Why do I need to use pointers for non-primitives (BEGINNER)

Hello,

I am a n00b so pardon my ignorance. I am wondering why specifically non-primitive variables require me to use a reference (pointer - &) when assigning them as the value of another non-primitive variable. On the other hand, primitives can be assigned to, using just a simple '=' sign. Is this a particular design choice or is there something I am missing?

Thanks

//Primitive array
let arr1 = [1,2,3]
let arr2 = arr1;

vs.

//Vector
let vec1 = vec![1,2,3];
let vec2 = &vec1;

You can use = for both cases. = is a "move", while & is a "borrow" (or reference), and both work for both the primitive array case and vector case.

I think chapter 4 of the book would offer a good explanation (if I'm to explain here it'd just be a duplicate of what's already in the book).

As a side remark, we call & and &mut as references rather than pointers to avoid confusion, as they carry vastly different semantics than C/C++ pointers, and we do have raw pointers in unsafe Rust which would be closer to C/C++ pointers.

3 Likes

The confusion may also arise from the following difference (mem::drop is just an example "usage" of the value). This compiles fine:

let arr1 = [1,2,3];
let arr2 = arr1;
mem::drop(arr1);

This compiles fine too (but would be an error in old versions, without NLL):

let vec1 = vec![1,2,3];
let vec2 = &vec1;
mem::drop(vec1);

But this will generate a compilation error:

let vec1 = vec![1,2,3];
let vec2 = vec1;
mem::drop(vec1); // error: use of moved value
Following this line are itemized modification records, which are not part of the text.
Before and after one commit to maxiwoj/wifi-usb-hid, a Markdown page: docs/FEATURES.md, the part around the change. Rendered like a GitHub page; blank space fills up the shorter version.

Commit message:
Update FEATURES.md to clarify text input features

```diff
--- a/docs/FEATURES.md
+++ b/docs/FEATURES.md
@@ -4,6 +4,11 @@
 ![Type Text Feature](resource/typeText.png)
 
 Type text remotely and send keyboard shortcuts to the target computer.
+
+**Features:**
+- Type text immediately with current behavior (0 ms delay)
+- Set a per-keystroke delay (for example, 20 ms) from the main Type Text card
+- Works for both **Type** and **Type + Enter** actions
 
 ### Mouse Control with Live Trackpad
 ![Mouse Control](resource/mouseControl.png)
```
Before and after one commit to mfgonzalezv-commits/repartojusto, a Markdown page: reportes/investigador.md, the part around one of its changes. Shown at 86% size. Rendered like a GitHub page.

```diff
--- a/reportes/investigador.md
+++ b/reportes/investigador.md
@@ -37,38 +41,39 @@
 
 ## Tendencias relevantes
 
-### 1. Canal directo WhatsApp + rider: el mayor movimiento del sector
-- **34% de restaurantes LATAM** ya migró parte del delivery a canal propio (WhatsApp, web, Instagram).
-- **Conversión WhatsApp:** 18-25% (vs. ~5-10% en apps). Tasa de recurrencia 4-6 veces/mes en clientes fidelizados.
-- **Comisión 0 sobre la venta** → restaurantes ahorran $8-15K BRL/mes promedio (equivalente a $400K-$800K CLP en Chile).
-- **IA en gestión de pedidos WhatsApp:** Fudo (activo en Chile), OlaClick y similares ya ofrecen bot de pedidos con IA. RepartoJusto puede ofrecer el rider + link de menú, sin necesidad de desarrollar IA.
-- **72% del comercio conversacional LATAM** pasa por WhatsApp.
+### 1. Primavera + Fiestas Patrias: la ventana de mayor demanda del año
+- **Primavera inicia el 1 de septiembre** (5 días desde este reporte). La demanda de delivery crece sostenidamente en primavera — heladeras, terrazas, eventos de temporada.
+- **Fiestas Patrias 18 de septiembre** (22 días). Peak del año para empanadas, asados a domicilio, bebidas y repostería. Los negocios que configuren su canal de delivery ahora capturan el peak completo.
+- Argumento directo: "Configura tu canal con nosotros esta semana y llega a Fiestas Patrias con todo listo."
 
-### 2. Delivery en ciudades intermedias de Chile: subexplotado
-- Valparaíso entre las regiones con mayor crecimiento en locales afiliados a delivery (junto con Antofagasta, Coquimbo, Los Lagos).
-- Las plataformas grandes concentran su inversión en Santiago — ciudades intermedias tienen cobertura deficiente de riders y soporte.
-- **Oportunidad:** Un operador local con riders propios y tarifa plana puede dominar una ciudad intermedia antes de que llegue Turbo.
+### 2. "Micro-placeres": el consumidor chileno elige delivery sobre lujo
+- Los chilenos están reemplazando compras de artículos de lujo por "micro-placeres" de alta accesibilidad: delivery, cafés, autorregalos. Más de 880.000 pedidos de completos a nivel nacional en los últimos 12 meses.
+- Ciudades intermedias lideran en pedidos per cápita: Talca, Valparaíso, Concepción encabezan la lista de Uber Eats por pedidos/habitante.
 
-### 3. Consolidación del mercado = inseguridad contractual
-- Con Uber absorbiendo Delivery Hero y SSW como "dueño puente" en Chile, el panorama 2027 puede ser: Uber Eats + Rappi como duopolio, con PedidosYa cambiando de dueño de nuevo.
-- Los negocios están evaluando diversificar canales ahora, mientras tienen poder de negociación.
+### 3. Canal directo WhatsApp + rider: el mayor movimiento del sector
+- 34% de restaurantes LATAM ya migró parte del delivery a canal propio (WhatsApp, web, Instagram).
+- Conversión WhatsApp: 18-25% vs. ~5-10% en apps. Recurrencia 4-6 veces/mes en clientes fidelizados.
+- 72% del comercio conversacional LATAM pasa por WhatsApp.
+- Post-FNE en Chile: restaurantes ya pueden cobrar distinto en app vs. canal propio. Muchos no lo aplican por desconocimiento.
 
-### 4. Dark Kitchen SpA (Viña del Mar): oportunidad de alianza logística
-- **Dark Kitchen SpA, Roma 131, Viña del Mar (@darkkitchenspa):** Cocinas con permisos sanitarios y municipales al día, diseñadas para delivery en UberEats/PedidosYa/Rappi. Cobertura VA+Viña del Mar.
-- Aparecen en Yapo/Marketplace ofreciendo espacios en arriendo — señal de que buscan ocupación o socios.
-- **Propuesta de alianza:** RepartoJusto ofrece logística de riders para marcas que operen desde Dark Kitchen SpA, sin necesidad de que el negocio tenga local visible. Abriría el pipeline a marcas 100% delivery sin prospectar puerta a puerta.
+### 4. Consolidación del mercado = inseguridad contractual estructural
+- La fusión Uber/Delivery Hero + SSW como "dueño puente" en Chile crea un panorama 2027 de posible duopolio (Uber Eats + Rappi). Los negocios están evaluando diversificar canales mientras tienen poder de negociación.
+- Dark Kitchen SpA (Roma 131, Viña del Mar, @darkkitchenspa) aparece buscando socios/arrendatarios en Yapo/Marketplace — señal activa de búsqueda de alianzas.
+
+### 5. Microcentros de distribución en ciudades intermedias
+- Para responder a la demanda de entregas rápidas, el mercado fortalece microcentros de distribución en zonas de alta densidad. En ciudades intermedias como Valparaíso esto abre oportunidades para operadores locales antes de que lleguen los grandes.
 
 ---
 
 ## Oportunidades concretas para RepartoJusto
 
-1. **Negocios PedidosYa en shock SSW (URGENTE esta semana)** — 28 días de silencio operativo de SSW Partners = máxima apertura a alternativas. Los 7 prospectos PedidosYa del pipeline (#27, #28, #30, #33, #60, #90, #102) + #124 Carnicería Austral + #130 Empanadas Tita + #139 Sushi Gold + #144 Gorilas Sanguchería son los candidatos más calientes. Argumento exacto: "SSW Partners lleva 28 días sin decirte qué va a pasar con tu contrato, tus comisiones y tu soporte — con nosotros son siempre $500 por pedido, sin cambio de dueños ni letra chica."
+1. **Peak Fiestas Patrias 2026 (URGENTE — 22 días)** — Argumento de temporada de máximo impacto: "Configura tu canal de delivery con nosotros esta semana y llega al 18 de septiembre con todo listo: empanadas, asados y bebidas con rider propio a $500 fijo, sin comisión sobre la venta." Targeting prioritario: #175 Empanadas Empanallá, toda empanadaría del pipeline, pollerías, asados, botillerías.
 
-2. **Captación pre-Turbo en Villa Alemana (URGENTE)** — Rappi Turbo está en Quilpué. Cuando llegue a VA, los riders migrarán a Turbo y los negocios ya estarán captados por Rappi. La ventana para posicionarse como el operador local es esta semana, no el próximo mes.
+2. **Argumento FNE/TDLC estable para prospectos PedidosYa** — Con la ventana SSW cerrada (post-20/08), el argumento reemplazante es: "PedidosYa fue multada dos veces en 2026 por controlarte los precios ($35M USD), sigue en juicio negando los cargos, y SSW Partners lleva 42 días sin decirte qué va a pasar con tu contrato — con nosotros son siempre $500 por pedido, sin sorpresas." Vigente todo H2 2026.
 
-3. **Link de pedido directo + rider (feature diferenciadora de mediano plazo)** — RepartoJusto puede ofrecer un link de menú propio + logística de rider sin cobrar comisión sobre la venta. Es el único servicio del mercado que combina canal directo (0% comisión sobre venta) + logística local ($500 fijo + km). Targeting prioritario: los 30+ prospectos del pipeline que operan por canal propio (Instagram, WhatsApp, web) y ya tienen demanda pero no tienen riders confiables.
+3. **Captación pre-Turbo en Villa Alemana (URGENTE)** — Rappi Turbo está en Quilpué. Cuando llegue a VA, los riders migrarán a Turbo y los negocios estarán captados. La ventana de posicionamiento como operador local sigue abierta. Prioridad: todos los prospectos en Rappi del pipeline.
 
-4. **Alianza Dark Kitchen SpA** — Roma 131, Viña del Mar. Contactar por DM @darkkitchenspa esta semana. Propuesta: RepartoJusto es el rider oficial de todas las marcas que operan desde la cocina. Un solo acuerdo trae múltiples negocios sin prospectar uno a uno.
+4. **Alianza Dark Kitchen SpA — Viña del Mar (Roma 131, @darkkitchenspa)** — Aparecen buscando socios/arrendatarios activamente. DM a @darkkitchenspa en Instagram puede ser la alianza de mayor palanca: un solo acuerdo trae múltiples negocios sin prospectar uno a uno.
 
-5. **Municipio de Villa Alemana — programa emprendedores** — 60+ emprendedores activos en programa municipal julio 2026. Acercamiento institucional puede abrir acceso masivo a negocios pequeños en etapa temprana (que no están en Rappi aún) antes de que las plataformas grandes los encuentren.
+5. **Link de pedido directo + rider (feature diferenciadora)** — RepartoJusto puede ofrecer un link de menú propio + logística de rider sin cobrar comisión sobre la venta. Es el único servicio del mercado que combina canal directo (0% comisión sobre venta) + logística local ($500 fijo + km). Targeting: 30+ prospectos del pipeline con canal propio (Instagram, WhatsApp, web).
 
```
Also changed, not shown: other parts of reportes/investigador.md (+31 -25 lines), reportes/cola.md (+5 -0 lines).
The difference is that primitives are Copy and so can be used after being assigned to other binding (i.e. variable), but heap-allocated types, such as Vec, are not. If you really need two values containing the same vector, you must explicitly Clone it:

let vec1 = vec![1,2,3];
let vec2 = vec1.clone();
mem::drop(vec1);

Playground with all four cases

1 Like

Is this due to their heap-allocated nature? Why do non-primitives require you to clone?

This is because a Copy will memcpy the data bit by bit, which is okay for primitives, given that they hold data which upon Dropping would not allow for a read-after-free:

  • [[u | i][size | 8 | 16 | 32 | 64 | 128] | f[32 | 64] | char | bool] can all be literally represented by a number. Copying that number is okay, as though it won't do very much when it is dropped (It will deallocate the memory belonging to just that number and that's it)

On the other hand, if we look at the implementation for Drop for Vec for example, (Which is what String internally uses), we'll see that it de-allocates the data it holds no matter what, meaning that the data under the Vec is now freed. Therefore, if we copy the Vec bit by bit without regard for its contents, we'll see that we could free its data and we end up with an invalid pointer:

//Imagine we could:
impl<T> Copy for Vec<T> {}

//Therefore
let a = vec![1, 2, 3];
let b = a; //Copying it here

assert!(ptr::eq(a.as_ptr(), b.as_ptr())); //They both point to the same data

drop(a); //Now the data is deallocated

b[0]; //This is undefined behavior!

Therefore we can't impl Copy any of the following:

  • Vec/HashMap/HashSet
  • String
  • Box
  • Rc/Arc - We can't attach a hook onto Copy
  • etc... etc.. etc..
1 Like

Yes, it's essentially about whether they're on the heap or not in this case, although that's not necessarily the full picture. It's not really about if it's primitive, because you can implement very large structs which can be Copy.

Everything from this section of the docs and below is good read: https://doc.rust-lang.org/std/marker/trait.Copy.html#whats-the-difference-between-copy-and-clone

1 Like

This topic was automatically closed 90 days after the last reply. New replies are no longer allowed.